:: AVAILABLE DATA ::

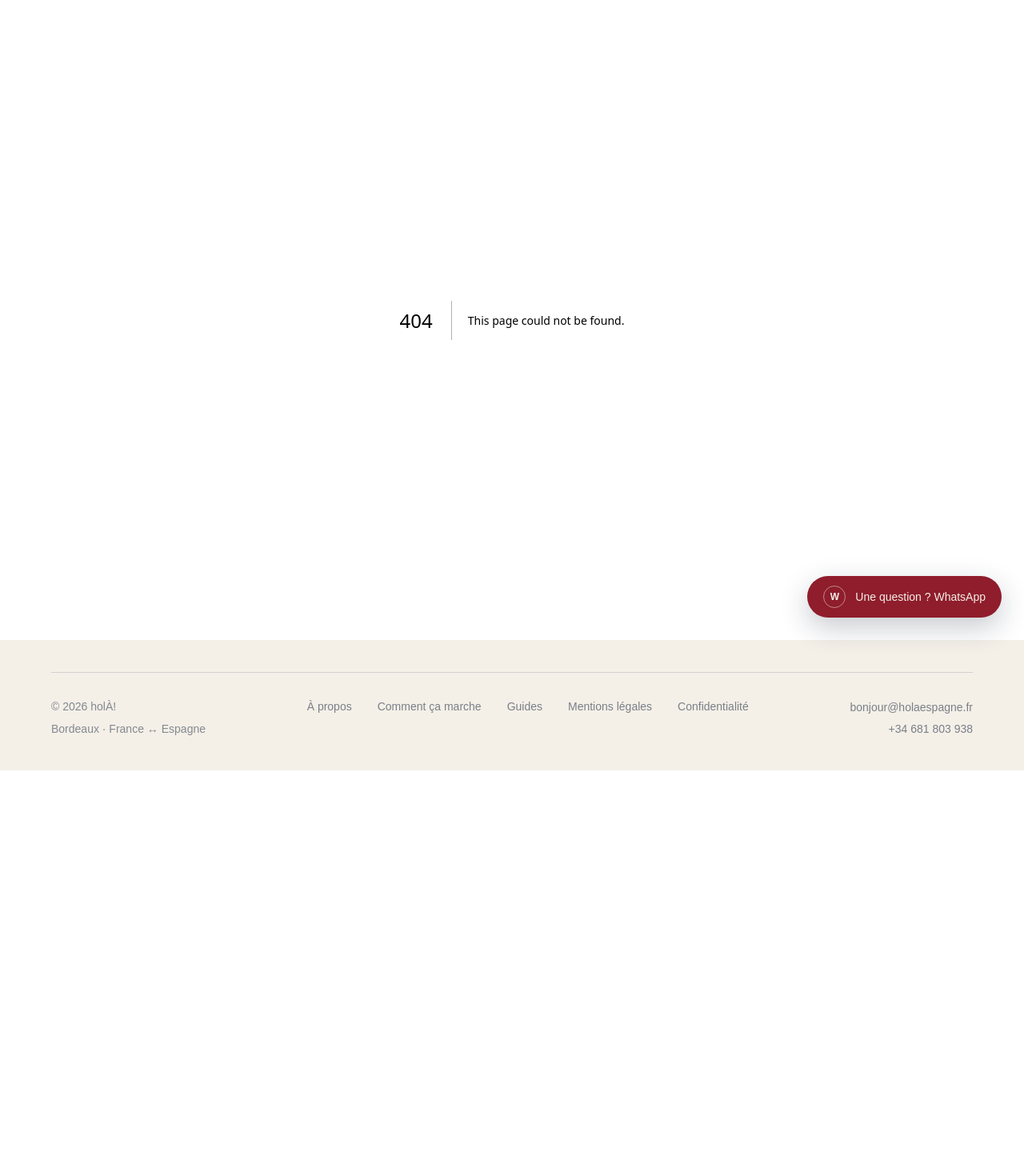
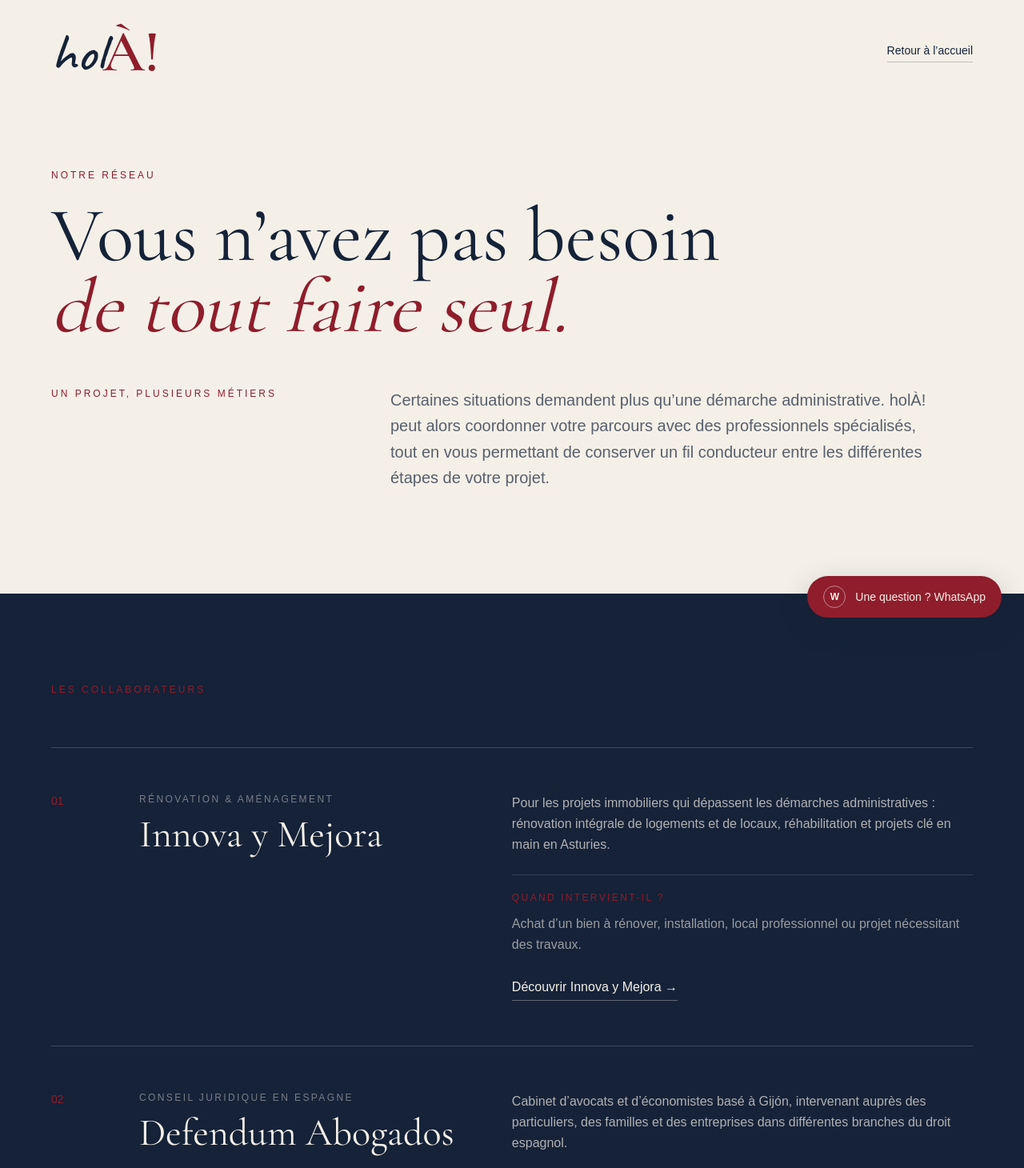
Before and after one commit to elehcf/hola, a Next.js app: page /collaborateurs in a window 1280 px wide. Before the commit this address had no page. Shown: the top 1460 px of the page at 80% size. Before the commit the page ends 963 px from the top, so only its background shows below. Built offline with nearby package versions, Linux system fonts and the light colour scheme.

Commit message:
Add collaborators page

```diff
--- /dev/null
+++ b/app/collaborateurs/page.tsx
@@ -0,0 +1,181 @@
+import type { Metadata } from "next";
+import Link from "next/link";
+import SiteLogo from "../components/SiteLogo";
+
+export const metadata: Metadata = {
+  title: "Nos collaborateurs en Espagne",
+  description:
+    "Découvrez le réseau de professionnels avec lequel holÀ! peut coordonner votre projet en Espagne : juridique, travaux et stratégie d’entreprise.",
+  alternates: { canonical: "/collaborateurs" },
+};
+
+const collaborators = [
+  {
+    number: "01",
+    name: "Innova y Mejora",
+    area: "Rénovation & aménagement",
+    text: "Pour les projets immobiliers qui dépassent les démarches administratives : rénovation intégrale de logements et de locaux, réhabilitation et projets clé en main en Asturies.",
+    when: "Achat d’un bien à rénover, installation, local professionnel ou projet nécessitant des travaux.",
+    href: "https://reformasgijon.es/",
+  },
+  {
+    number: "02",
+    name: "Defendum Abogados",
+    area: "Conseil juridique en Espagne",
+    text: "Cabinet d’avocats et d’économistes basé à Gijón, intervenant auprès des particuliers, des familles et des entreprises dans différentes branches du droit espagnol.",
+    when: "Lorsqu’une démarche nécessite un véritable conseil juridique, une analyse contractuelle ou la défense de vos intérêts en Espagne.",
+    href: "https://defendum.es/",
+  },
+  {
+    number: "03",
+    name: "Decisión Estratégica",
+    area: "Conseil aux entreprises",
+    text: "Cabinet de conseil spécialisé en stratégie, organisation, commercialisation, marketing et gestion, avec une expertise particulière dans l’accompagnement des entreprises.",
+    when: "Création ou développement d’une activité, structuration d’un projet, organisation, stratégie commerciale ou développement en Espagne.",
+    href: "https://decisionestrategica.com/",
+  },
+];
+
+export default function Collaborateurs() {
+  return (
+    <main className="min-h-screen bg-ivory text-navy">
+      <header className="flex items-center justify-between px-6 py-6 sm:px-8 sm:py-8 md:px-16">
+        <SiteLogo />
+        <Link
+          href="/"
+          className="border-b border-navy/25 pb-1 text-sm transition-colors hover:border-blood hover:text-blood"
+        >
+          Retour à l’accueil
+        </Link>
+      </header>
+
+      <section className="px-6 pb-16 pt-12 sm:px-8 sm:pb-20 sm:pt-16 md:px-16 md:pb-32 md:pt-20">
+        <div className="mx-auto max-w-6xl">
+          <p className="text-xs uppercase tracking-[0.25em] text-blood">
+            Notre réseau
+          </p>
+          <h1
+            className="mt-6 max-w-5xl text-5xl leading-[0.92] sm:text-6xl md:text-8xl"
+            style={{ fontFamily: "var(--font-editorial)" }}
+          >
+            Vous n’avez pas besoin
+            <br />
+            <span className="italic text-blood">de tout faire seul.</span>
+          </h1>
+          <div className="mt-10 grid gap-8 md:mt-14 md:grid-cols-[0.7fr_1.3fr]">
+            <p className="text-xs uppercase tracking-[0.25em] text-blood">
+              Un projet, plusieurs métiers
+            </p>
+            <p className="max-w-2xl text-lg leading-relaxed text-navy/70 md:text-xl">
+              Certaines situations demandent plus qu’une démarche administrative.
+              holÀ! peut alors coordonner votre parcours avec des professionnels
+              spécialisés, tout en vous permettant de conserver un fil conducteur
+              entre les différentes étapes de votre projet.
+            </p>
+          </div>
+        </div>
+      </section>
+
+      <section className="bg-navy px-6 py-16 text-ivory sm:px-8 sm:py-20 md:px-16 md:py-28">
+        <div className="mx-auto max-w-6xl">
+          <p className="text-xs uppercase tracking-[0.25em] text-blood">
+            Les collaborateurs
+          </p>
+          <div className="mt-12 border-t border-ivory/20 sm:mt-16">
+            {collaborators.map((collaborator) => (
+              <article
+                key={collaborator.name}
+                className="grid gap-6 border-b border-ivory/20 py-10 md:grid-cols-[70px_0.85fr_1.15fr] md:gap-10 md:py-14"
+              >
+                <span className="text-sm text-blood">{collaborator.number}</span>
+                <div>
+                  <p className="text-xs uppercase tracking-[0.2em] text-ivory/45">
+                    {collaborator.area}
+                  </p>
+                  <h2
+                    className="mt-3 text-4xl leading-none sm:text-5xl"
+                    style={{ fontFamily: "var(--font-editorial)" }}
+                  >
+                    {collaborator.name}
+                  </h2>
+                </div>
+                <div>
+                  <p className="max-w-xl leading-relaxed text-ivory/70">
+                    {collaborator.text}
+                  </p>
+                  <div className="mt-6 border-t border-ivory/15 pt-5">
+                    <p className="text-xs uppercase tracking-[0.2em] text-blood">
+                      Quand intervient-il ?
+                    </p>
+                    <p className="mt-3 max-w-xl leading-relaxed text-ivory/60">
+                      {collaborator.when}
+                    </p>
+                  </div>
+                  <a
+                    href={collaborator.href}
+                    target="_blank"
+                    rel="noreferrer"
+                    className="mt-7 inline-block border-b border-ivory/35 pb-1 transition-colors hover:border-blood hover:text-blood"
+                  >
+                    Découvrir {collaborator.name} →
+                  </a>
+                </div>
+              </article>
+            ))}
+          </div>
+        </div>
+      </section>
+
+      <section className="px-6 py-16 sm:px-8 sm:py-20 md:px-16 md:py-32">
+        <div className="mx-auto grid max-w-6xl gap-10 md:grid-cols-[0.7fr_1.3fr] md:gap-16">
+          <p className="text-xs uppercase tracking-[0.25em] text-blood">
+            Le rôle de holÀ!
+          </p>
+          <div>
+            <h2
+              className="text-4xl leading-[0.98] sm:text-5xl md:text-6xl"
+              style={{ fontFamily: "var(--font-editorial)" }}
+            >
+              Le bon professionnel,
+              <br />
+              <span className="italic text-blood">au bon moment.</span>
+            </h2>
+            <p className="mt-8 max-w-2xl text-lg leading-relaxed text-navy/70">
+              Nous identifions d’abord ce dont votre situation a réellement
+              besoin. Si une compétence spécialisée est nécessaire, nous pouvons
+              faciliter la mise en relation et coordonner les informations utiles.
+              Le professionnel concerné reste responsable de sa propre prestation.
+            </p>
+          </div>
+        </div>
+      </section>
+
+      <section className="px-0 pb-10 sm:px-8 sm:pb-16 md:px-16 md:pb-24">
+        <div className="mx-auto max-w-6xl bg-blood px-6 py-12 text-ivory sm:px-8 sm:py-16 md:px-16 md:py-20">
+          <div className="grid gap-10 md:grid-cols-[1fr_auto] md:items-end">
+            <div>
+              <p className="text-xs uppercase tracking-[0.25em] text-ivory/65">
+                Votre projet
+              </p>
+              <h2
+                className="mt-5 max-w-3xl text-4xl leading-[0.98] sm:text-5xl md:text-7xl"
+                style={{ fontFamily: "var(--font-editorial)" }}
+              >
+                Plusieurs besoins ?
+                <br />
+                <span className="italic">Un seul point de départ.</span>
+              </h2>
+            </div>
+            <Link
+              href="/demande"
+              className="border-b border-ivory pb-2 text-lg"
+              style={{ fontFamily: "var(--font-editorial)" }}
+            >
+              Expliquer ma situation →
+            </Link>
+          </div>
+        </div>
+      </section>
+    </main>
+  );
+}
```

:::

WHAT IS EXPECTED:
Leaving the pictures aside, repeat the data above exactly.

WRITTEN REPLY:
Before and after one commit to elehcf/hola, a Next.js app: page /collaborateurs in a window 1280 px wide. Before the commit this address had no page. Shown: the top 1460 px of the page at 80% size. Before the commit the page ends 963 px from the top, so only its background shows below. Built offline with nearby package versions, Linux system fonts and the light colour scheme.

Commit message:
Add collaborators page

```diff
--- /dev/null
+++ b/app/collaborateurs/page.tsx
@@ -0,0 +1,181 @@
+import type { Metadata } from "next";
+import Link from "next/link";
+import SiteLogo from "../components/SiteLogo";
+
+export const metadata: Metadata = {
+  title: "Nos collaborateurs en Espagne",
+  description:
+    "Découvrez le réseau de professionnels avec lequel holÀ! peut coordonner votre projet en Espagne : juridique, travaux et stratégie d’entreprise.",
+  alternates: { canonical: "/collaborateurs" },
+};
+
+const collaborators = [
+  {
+    number: "01",
+    name: "Innova y Mejora",
+    area: "Rénovation & aménagement",
+    text: "Pour les projets immobiliers qui dépassent les démarches administratives : rénovation intégrale de logements et de locaux, réhabilitation et projets clé en main en Asturies.",
+    when: "Achat d’un bien à rénover, installation, local professionnel ou projet nécessitant des travaux.",
+    href: "https://reformasgijon.es/",
+  },
+  {
+    number: "02",
+    name: "Defendum Abogados",
+    area: "Conseil juridique en Espagne",
+    text: "Cabinet d’avocats et d’économistes basé à Gijón, intervenant auprès des particuliers, des familles et des entreprises dans différentes branches du droit espagnol.",
+    when: "Lorsqu’une démarche nécessite un véritable conseil juridique, une analyse contractuelle ou la défense de vos intérêts en Espagne.",
+    href: "https://defendum.es/",
+  },
+  {
+    number: "03",
+    name: "Decisión Estratégica",
+    area: "Conseil aux entreprises",
+    text: "Cabinet de conseil spécialisé en stratégie, organisation, commercialisation, marketing et gestion, avec une expertise particulière dans l’accompagnement des entreprises.",
+    when: "Création ou développement d’une activité, structuration d’un projet, organisation, stratégie commerciale ou développement en Espagne.",
+    href: "https://decisionestrategica.com/",
+  },
+];
+
+export default function Collaborateurs() {
+  return (
+    <main className="min-h-screen bg-ivory text-navy">
+      <header className="flex items-center justify-between px-6 py-6 sm:px-8 sm:py-8 md:px-16">
+        <SiteLogo />
+        <Link
+          href="/"
+          className="border-b border-navy/25 pb-1 text-sm transition-colors hover:border-blood hover:text-blood"
+        >
+          Retour à l’accueil
+        </Link>
+      </header>
+
+      <section className="px-6 pb-16 pt-12 sm:px-8 sm:pb-20 sm:pt-16 md:px-16 md:pb-32 md:pt-20">
+        <div className="mx-auto max-w-6xl">
+          <p className="text-xs uppercase tracking-[0.25em] text-blood">
+            Notre réseau
+          </p>
+          <h1
+            className="mt-6 max-w-5xl text-5xl leading-[0.92] sm:text-6xl md:text-8xl"
+            style={{ fontFamily: "var(--font-editorial)" }}
+          >
+            Vous n’avez pas besoin
+            <br />
+            <span className="italic text-blood">de tout faire seul.</span>
+          </h1>
+          <div className="mt-10 grid gap-8 md:mt-14 md:grid-cols-[0.7fr_1.3fr]">
+            <p className="text-xs uppercase tracking-[0.25em] text-blood">
+              Un projet, plusieurs métiers
+            </p>
+            <p className="max-w-2xl text-lg leading-relaxed text-navy/70 md:text-xl">
+              Certaines situations demandent plus qu’une démarche administrative.
+              holÀ! peut alors coordonner votre parcours avec des professionnels
+              spécialisés, tout en vous permettant de conserver un fil conducteur
+              entre les différentes étapes de votre projet.
+            </p>
+          </div>
+        </div>
+      </section>
+
+      <section className="bg-navy px-6 py-16 text-ivory sm:px-8 sm:py-20 md:px-16 md:py-28">
+        <div className="mx-auto max-w-6xl">
+          <p className="text-xs uppercase tracking-[0.25em] text-blood">
+            Les collaborateurs
+          </p>
+          <div className="mt-12 border-t border-ivory/20 sm:mt-16">
+            {collaborators.map((collaborator) => (
+              <article
+                key={collaborator.name}
+                className="grid gap-6 border-b border-ivory/20 py-10 md:grid-cols-[70px_0.85fr_1.15fr] md:gap-10 md:py-14"
+              >
+                <span className="text-sm text-blood">{collaborator.number}</span>
+                <div>
+                  <p className="text-xs uppercase tracking-[0.2em] text-ivory/45">
+                    {collaborator.area}
+                  </p>
+                  <h2
+                    className="mt-3 text-4xl leading-none sm:text-5xl"
+                    style={{ fontFamily: "var(--font-editorial)" }}
+                  >
+                    {collaborator.name}
+                  </h2>
+                </div>
+                <div>
+                  <p className="max-w-xl leading-relaxed text-ivory/70">
+                    {collaborator.text}
+                  </p>
+                  <div className="mt-6 border-t border-ivory/15 pt-5">
+                    <p className="text-xs uppercase tracking-[0.2em] text-blood">
+                      Quand intervient-il ?
+                    </p>
+                    <p className="mt-3 max-w-xl leading-relaxed text-ivory/60">
+                      {collaborator.when}
+                    </p>
+                  </div>
+                  <a
+                    href={collaborator.href}
+                    target="_blank"
+                    rel="noreferrer"
+                    className="mt-7 inline-block border-b border-ivory/35 pb-1 transition-colors hover:border-blood hover:text-blood"
+                  >
+                    Découvrir {collaborator.name} →
+                  </a>
+                </div>
+              </article>
+            ))}
+          </div>
+        </div>
+      </section>
+
+      <section className="px-6 py-16 sm:px-8 sm:py-20 md:px-16 md:py-32">
+        <div className="mx-auto grid max-w-6xl gap-10 md:grid-cols-[0.7fr_1.3fr] md:gap-16">
+          <p className="text-xs uppercase tracking-[0.25em] text-blood">
+            Le rôle de holÀ!
+          </p>
+          <div>
+            <h2
+              className="text-4xl leading-[0.98] sm:text-5xl md:text-6xl"
+              style={{ fontFamily: "var(--font-editorial)" }}
+            >
+              Le bon professionnel,
+              <br />
+              <span className="italic text-blood">au bon moment.</span>
+            </h2>
+            <p className="mt-8 max-w-2xl text-lg leading-relaxed text-navy/70">
+              Nous identifions d’abord ce dont votre situation a réellement
+              besoin. Si une compétence spécialisée est nécessaire, nous pouvons
+              faciliter la mise en relation et coordonner les informations utiles.
+              Le professionnel concerné reste responsable de sa propre prestation.
+            </p>
+          </div>
+        </div>
+      </section>
+
+      <section className="px-0 pb-10 sm:px-8 sm:pb-16 md:px-16 md:pb-24">
+        <div className="mx-auto max-w-6xl bg-blood px-6 py-12 text-ivory sm:px-8 sm:py-16 md:px-16 md:py-20">
+          <div className="grid gap-10 md:grid-cols-[1fr_auto] md:items-end">
+            <div>
+              <p className="text-xs uppercase tracking-[0.25em] text-ivory/65">
+                Votre projet
+              </p>
+              <h2
+                className="mt-5 max-w-3xl text-4xl leading-[0.98] sm:text-5xl md:text-7xl"
+                style={{ fontFamily: "var(--font-editorial)" }}
+              >
+                Plusieurs besoins ?
+                <br />
+                <span className="italic">Un seul point de départ.</span>
+              </h2>
+            </div>
+            <Link
+              href="/demande"
+              className="border-b border-ivory pb-2 text-lg"
+              style={{ fontFamily: "var(--font-editorial)" }}
+            >
+              Expliquer ma situation →
+            </Link>
+          </div>
+        </div>
+      </section>
+    </main>
+  );
+}
```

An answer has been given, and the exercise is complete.